Your task
Below are records; count the lines in them that hold "tenant" and give only the count.

Source information
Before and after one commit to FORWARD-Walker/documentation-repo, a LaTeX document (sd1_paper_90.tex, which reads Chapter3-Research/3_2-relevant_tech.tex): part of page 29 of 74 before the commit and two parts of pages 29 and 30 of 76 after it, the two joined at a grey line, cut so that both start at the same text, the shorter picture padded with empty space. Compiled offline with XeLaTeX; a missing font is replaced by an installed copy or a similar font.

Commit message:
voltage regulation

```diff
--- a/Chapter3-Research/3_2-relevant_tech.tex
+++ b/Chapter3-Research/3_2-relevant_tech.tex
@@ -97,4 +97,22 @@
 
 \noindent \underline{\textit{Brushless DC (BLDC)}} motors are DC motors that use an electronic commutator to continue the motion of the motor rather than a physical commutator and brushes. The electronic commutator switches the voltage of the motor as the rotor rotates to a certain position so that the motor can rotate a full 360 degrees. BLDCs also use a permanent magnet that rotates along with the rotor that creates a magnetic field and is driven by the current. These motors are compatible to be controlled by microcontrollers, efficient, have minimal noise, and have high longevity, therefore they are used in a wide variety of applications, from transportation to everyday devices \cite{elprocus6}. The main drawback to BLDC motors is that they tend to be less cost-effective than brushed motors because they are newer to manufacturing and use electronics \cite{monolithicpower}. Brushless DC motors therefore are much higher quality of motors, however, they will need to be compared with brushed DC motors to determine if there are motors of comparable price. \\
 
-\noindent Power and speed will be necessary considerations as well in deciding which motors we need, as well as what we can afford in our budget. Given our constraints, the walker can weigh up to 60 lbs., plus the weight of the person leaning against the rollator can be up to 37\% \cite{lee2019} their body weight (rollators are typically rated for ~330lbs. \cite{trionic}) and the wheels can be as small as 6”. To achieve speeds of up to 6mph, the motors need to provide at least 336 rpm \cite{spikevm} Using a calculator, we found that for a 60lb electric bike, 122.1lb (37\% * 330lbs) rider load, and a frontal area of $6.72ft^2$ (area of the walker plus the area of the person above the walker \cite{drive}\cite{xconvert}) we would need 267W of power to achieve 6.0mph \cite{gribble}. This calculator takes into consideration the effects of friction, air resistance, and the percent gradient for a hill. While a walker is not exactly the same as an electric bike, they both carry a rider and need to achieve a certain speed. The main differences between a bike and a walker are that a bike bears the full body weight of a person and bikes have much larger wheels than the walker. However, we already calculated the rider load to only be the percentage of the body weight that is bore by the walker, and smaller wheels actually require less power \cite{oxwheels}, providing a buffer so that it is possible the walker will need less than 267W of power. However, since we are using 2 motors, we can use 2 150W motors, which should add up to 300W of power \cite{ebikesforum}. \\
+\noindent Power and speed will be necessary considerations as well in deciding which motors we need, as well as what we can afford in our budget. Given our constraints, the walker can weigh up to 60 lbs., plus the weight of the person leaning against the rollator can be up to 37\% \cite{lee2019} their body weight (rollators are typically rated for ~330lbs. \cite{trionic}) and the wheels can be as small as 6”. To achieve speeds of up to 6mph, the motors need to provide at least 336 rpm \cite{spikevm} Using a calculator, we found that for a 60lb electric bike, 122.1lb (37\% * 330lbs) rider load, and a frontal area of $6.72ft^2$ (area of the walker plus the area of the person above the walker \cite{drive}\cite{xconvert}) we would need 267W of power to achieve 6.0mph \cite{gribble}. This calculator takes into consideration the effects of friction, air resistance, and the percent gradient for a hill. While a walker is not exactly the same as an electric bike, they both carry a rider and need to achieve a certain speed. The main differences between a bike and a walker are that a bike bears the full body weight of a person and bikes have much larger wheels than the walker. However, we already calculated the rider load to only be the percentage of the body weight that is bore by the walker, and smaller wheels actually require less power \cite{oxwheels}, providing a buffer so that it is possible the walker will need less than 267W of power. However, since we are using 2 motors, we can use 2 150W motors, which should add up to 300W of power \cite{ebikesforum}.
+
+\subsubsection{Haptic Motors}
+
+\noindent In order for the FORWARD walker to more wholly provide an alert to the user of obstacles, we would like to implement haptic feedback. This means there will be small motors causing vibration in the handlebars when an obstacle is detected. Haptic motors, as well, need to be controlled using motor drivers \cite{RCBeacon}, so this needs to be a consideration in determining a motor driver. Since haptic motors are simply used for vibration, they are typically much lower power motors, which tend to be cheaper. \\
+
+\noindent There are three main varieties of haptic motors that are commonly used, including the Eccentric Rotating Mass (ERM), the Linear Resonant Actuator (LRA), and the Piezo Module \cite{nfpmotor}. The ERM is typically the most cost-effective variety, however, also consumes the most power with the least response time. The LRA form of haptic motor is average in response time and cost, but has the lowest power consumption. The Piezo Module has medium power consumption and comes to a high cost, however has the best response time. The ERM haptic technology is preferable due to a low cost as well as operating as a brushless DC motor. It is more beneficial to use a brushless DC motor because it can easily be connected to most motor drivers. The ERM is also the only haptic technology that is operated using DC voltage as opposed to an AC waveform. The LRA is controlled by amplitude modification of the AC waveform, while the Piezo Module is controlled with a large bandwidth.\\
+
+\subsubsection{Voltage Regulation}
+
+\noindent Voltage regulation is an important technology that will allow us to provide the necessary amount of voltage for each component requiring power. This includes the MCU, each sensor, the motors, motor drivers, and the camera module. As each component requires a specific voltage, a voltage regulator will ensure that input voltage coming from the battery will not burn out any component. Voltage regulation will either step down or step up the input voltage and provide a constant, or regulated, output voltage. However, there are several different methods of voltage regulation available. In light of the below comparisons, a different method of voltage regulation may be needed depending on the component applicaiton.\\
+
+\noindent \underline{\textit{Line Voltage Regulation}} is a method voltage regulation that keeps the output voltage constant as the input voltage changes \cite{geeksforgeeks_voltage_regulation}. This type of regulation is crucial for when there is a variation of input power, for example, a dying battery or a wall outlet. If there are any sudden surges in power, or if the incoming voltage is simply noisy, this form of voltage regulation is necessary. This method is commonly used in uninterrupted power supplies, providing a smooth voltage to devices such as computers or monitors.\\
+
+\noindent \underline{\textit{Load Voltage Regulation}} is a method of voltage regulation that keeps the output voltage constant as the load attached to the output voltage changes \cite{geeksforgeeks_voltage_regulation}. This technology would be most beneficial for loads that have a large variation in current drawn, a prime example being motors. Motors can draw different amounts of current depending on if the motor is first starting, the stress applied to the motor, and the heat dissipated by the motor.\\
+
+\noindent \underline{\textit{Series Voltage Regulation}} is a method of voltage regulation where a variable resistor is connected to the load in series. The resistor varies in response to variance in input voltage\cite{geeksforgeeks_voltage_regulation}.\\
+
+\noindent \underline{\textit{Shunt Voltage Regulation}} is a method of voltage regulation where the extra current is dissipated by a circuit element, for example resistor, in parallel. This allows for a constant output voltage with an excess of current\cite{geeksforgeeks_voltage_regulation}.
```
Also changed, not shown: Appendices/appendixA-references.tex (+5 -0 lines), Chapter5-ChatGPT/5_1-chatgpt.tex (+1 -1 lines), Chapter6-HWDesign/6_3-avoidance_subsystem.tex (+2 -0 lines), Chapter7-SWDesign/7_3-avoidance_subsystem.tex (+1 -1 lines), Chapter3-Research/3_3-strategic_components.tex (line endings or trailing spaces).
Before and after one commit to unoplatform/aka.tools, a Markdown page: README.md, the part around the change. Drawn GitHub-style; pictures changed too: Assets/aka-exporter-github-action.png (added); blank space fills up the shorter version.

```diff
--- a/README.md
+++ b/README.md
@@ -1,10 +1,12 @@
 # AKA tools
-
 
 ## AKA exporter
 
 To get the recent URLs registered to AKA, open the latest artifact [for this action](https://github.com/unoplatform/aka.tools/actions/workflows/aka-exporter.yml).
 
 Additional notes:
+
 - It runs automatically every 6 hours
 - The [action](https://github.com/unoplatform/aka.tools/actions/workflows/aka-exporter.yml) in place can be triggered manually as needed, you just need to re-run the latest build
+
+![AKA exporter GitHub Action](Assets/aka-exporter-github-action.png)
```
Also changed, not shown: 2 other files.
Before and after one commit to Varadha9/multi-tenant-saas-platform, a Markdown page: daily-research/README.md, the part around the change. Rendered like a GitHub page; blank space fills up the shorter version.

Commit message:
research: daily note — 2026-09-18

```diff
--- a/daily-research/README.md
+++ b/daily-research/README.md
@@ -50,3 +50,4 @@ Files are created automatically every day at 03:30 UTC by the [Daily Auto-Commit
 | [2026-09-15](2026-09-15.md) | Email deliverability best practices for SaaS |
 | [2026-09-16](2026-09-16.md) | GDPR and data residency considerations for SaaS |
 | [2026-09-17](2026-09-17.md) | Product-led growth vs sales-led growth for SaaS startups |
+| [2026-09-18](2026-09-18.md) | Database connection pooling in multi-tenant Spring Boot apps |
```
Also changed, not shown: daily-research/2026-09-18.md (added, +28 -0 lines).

Solution to this task
2